-- Requirement --
Each line below that includes "length" counts once; report the total and nothing more.

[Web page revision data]
══════════════════════════════

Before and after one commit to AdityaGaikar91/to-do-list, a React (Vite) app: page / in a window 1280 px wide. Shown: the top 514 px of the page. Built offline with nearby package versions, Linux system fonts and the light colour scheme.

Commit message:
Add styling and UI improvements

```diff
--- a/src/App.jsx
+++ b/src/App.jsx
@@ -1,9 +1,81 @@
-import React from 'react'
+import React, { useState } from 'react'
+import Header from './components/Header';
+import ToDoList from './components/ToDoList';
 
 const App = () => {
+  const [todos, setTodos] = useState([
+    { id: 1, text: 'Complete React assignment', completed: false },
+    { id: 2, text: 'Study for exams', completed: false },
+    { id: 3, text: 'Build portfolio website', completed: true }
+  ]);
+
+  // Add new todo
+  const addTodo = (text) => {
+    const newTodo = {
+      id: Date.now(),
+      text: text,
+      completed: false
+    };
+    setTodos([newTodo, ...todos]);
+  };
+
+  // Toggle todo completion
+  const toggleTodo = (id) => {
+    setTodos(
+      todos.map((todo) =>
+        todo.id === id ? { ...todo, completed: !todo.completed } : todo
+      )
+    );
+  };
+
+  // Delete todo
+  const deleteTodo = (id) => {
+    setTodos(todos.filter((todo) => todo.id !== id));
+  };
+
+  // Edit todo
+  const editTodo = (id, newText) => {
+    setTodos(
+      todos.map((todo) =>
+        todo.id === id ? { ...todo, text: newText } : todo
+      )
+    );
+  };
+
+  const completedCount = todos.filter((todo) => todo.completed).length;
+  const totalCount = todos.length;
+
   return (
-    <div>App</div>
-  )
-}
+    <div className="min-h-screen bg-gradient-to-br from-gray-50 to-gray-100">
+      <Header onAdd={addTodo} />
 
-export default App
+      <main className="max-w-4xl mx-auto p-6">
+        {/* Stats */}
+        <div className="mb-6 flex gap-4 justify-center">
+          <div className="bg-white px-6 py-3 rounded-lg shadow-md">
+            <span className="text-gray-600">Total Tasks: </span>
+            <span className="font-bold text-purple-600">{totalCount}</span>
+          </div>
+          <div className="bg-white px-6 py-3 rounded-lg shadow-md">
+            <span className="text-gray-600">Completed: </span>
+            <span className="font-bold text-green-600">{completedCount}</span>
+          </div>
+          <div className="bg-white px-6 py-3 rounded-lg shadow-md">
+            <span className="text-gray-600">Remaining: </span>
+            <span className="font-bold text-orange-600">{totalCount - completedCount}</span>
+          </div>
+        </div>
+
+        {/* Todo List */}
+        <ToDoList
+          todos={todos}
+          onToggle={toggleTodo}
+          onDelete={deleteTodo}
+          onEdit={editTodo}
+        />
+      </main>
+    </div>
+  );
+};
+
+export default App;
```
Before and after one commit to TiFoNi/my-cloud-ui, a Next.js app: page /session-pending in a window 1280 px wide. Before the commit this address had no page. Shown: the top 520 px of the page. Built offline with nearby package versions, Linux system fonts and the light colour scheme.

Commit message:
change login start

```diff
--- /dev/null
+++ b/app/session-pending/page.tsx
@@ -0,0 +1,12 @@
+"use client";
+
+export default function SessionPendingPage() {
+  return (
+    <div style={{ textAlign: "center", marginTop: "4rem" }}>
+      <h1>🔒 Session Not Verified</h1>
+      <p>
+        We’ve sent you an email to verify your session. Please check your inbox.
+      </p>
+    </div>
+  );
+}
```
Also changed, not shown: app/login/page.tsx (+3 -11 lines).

══════════════════════════════

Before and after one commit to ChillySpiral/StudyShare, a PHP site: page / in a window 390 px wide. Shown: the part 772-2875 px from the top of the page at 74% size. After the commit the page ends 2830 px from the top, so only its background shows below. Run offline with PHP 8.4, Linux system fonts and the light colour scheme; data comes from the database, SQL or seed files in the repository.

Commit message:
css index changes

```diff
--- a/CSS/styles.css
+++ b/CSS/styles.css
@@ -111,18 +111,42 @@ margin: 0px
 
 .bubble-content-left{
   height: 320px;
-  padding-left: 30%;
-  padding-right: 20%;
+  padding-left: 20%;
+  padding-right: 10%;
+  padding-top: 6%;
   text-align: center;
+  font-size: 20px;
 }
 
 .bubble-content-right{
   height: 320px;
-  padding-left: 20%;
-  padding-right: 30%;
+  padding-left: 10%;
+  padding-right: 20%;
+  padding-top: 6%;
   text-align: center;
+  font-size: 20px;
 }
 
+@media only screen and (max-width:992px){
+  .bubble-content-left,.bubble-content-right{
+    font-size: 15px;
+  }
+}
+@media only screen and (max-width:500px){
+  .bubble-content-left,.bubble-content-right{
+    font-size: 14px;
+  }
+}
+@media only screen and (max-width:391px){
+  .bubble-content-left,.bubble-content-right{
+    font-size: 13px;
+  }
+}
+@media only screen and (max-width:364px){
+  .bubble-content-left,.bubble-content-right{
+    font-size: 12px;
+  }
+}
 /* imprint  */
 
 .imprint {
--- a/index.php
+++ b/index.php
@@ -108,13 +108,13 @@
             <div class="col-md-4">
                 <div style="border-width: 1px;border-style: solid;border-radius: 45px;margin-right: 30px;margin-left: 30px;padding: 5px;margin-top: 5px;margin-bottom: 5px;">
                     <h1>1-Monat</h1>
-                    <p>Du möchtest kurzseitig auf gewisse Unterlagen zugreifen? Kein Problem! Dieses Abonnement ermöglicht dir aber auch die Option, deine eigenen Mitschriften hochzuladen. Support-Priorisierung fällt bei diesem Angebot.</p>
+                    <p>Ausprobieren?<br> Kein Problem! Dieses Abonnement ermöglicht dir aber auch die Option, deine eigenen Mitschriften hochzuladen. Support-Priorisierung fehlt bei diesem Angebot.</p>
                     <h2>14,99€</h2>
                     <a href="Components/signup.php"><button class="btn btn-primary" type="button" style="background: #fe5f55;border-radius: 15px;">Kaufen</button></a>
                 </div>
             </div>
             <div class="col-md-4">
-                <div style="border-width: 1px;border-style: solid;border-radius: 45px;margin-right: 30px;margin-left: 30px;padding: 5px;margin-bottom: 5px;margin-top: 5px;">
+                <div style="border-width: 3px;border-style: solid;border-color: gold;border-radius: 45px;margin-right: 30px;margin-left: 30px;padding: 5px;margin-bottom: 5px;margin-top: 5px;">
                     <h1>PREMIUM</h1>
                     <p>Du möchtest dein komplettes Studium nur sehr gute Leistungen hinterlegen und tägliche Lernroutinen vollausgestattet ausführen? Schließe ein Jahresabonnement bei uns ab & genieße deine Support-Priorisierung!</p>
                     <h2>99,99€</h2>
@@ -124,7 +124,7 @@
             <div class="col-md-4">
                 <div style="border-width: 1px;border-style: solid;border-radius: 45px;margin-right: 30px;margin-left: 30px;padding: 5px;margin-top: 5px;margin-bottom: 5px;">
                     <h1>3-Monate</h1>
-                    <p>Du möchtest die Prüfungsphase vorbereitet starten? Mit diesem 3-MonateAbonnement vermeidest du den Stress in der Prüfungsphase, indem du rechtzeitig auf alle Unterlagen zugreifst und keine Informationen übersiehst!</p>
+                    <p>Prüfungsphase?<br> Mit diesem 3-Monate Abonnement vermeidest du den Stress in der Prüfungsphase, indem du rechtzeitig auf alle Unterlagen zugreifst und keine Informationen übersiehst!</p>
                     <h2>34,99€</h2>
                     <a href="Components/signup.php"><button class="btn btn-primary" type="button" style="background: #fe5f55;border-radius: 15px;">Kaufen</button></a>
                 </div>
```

══════════════════════════════

-- Answer below --
2